Scholars have long recognized a "difficulty in producing a single theory on the ethnogenesis of the Illyrians" given their heterogeneous nature. Modern scholarship is unable to refer to the Illyrians as a unique and compact people and agrees that they were a sum of ill-defined communities without common origins that never merged to a single ethnic entity. Older Pan-Illyrian theories are now dismissed by scholars, based as they were on racialistic notions of Nordicism and Aryanism; the specific theories have found little archaeological corroboration, as no convincing evidence for significant migratory movements from the Luzatian culture into the west Balkans have been found. Rather, archaeologists from the former Yugoslavia highlighted the continuity between the Bronze and succeeding Iron Age developing the so-called "autochthonous theory" of Illyrian genesis; the "autochthonous" model was most elaborated upon by Alojz Benac and B. Čović. They argued that the'proto-Illyrians' had arrived much earlier, during the Bronze Age as nomadic Indo-Europeans from the steppe.

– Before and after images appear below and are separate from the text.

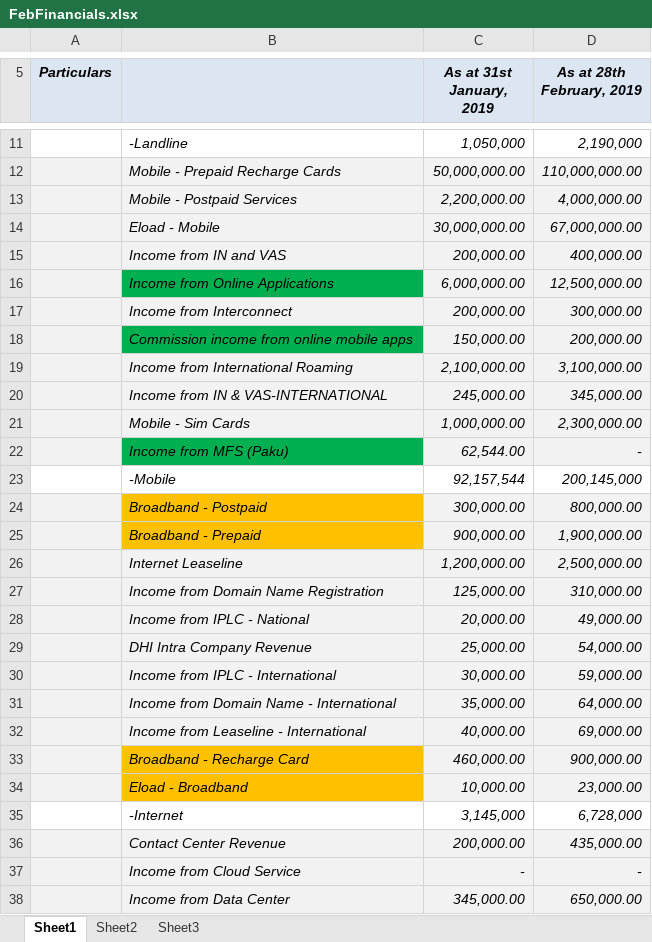
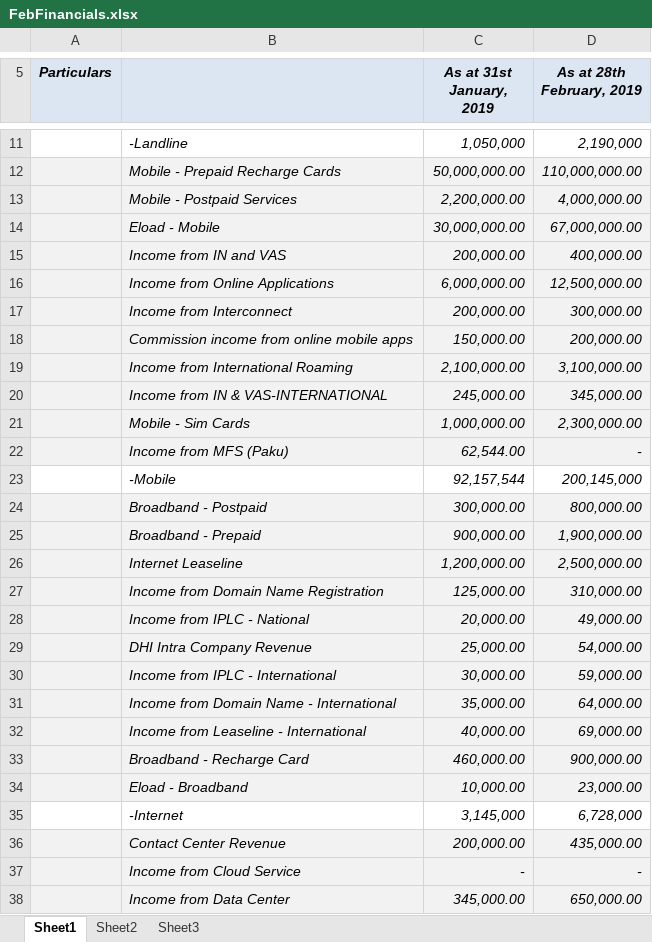
Before and after one commit to sonam7991/HackathonRepo, an Excel workbook: uploads/attachments/2020/FebFinancials.xlsx, sheet Sheet1, drawn as a sheet; only a part is shown, gaps mark what is left out; values as stored, in another font and other column widths than the file's, no borders; the diff names each change by its address in the sheet, - before the commit and + after, or states it on an @@ line.

```diff
--- a/uploads/attachments/2020/FebFinancials.xlsx (sheet Sheet1)
+++ b/uploads/attachments/2020/FebFinancials.xlsx (sheet Sheet1)
-B16 fill: #00B050
+B16 fill: #F2F2F2
-B18 fill: #00B050
+B18 fill: #F2F2F2
-B22 fill: #00B050
+B22 fill: #F2F2F2
-B24:B25 fill: #FFC000
+B24:B25 fill: #F2F2F2
-B33:B34 fill: #FFC000
+B33:B34 fill: #F2F2F2
```
Also changed, not shown: 15 other files.
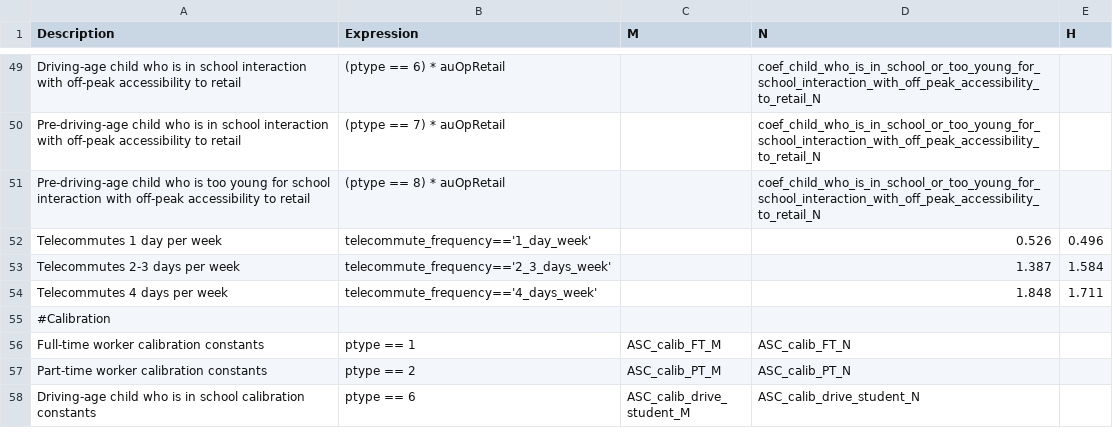
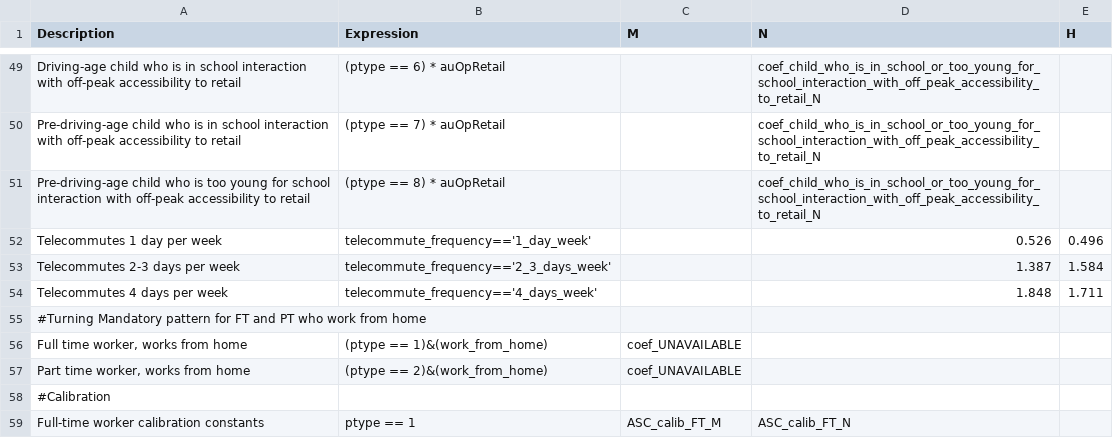
Before and after one commit to CMAP-REPOS/cmap_abm, a CSV file: activitysim/configs/cdap_indiv_and_hhsize1.csv, drawn as a sheet; only a part is shown, gaps mark what is left out; the shorter side is filled out with more unchanged rows; the diff names each change by its address in the sheet, - before the commit and + after, or states it on an @@ line.

Commit message:
set mandatory to unavailable for WFH workers

```diff
--- a/activitysim/configs/cdap_indiv_and_hhsize1.csv
+++ b/activitysim/configs/cdap_indiv_and_hhsize1.csv
+row 55: #Turning Mandatory pattern for FT and PT who work from home
+row 56: Full time worker, works from home | (ptype == 1)&(work_from_home) | coef_UNAVAILABLE
+row 57: Part time worker, works from home | (ptype == 2)&(work_from_home) | coef_UNAVAILABLE
```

From that point, there was a gradual Illyrianization of the western Balkans leading to historic Illyrians, with no early Iron Age migration from northern Europe. He did not deny a minor cultural impact from the northern Urnfield cultures, however "these movements had neither a profound influence on the stability.. of the Balkans, nor did they affect the ethnogenesis of the Illyrian ethnos". Aleksandar Stipčević raised concerns regarding Benac's all-encompassing scenario of autochthonous ethnogenesis, he points out "can one negate the participation of the bearers of the field-urn culture in the ethnogenesis of the Illyrian tribes who lived in present-day Slovenia and Croatia" or "Hellenistic and Mediterranean influences on southern Illyrians and Liburnians?". He concludes that Benac's model is only applicable to the Illyrian groups in Bosnia, western Serbia and a part of Dalmatia, where there had indeed been a settlement continuity and'native' progression of pottery sequences since the Bronze Age.
Following prevailing trends in discourse on identity in Iron Age Europe, current anthropological perspectives reject older theories of a longue duree ethnogenesis of Illyrians where'archaeological continuity' can be demonstrated to Bronze Age times. They rather see the emergence of historic Illyrians tribes as a more recent phenomenon - just prior to their first attestation; the impetus behind the emergence of larger regional groups, such as "Iapodes", "Liburnians", "Pannonians" etc. is traced to increased contacts with the Mediterranean and La Tène'global worlds'. This catalyzed "the development of more complex political institutions and the increase in differences between individual communities". Emerging local elites selectively adopted either La Tène or Hellenistic and Roman cultural templates "in order to legitimise and strengthen domination within their communities, they were competing fiercely through either conflict and resistance to Roman expansion. Thus, they established more complex political alliances, which convinced